Decide on the legal structure of your company, such as a limited liability company (Sociedade por Quotas – LDA), joint-stock company (Sociedade Anónima – SA), or sole proprietorship (Empresa Individual – ENI).

2. Reserve a Company Name

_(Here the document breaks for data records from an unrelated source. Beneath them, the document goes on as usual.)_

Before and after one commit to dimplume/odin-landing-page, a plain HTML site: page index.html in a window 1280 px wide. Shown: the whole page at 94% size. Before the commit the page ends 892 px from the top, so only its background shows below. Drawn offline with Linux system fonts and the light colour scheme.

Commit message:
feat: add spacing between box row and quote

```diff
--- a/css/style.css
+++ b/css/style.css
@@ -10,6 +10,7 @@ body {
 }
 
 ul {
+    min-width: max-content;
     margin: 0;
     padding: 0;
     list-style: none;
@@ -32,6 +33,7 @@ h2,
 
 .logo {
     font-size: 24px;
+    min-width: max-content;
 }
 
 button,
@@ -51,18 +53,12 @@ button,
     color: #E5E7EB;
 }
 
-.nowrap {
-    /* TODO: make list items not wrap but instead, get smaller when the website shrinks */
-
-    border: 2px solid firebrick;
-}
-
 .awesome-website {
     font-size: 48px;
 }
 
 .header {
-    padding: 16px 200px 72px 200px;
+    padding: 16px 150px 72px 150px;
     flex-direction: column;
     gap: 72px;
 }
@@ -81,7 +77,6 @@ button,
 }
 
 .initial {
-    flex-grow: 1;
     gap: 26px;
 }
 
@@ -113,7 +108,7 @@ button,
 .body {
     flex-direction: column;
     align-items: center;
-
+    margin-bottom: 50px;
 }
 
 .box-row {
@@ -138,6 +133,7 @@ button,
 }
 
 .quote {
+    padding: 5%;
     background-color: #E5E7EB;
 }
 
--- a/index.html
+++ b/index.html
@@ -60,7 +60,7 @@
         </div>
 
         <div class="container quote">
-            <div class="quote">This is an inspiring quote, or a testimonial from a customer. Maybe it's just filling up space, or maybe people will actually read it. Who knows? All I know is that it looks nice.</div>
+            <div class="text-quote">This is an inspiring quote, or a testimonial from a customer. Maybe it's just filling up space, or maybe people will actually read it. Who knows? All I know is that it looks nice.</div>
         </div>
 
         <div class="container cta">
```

Choose a unique name for your company and verify its availability with the National Registry of Collective Entities (Registo Nacional de Pessoas Coletivas – RNPC). You can do this online through the RNPC’s website.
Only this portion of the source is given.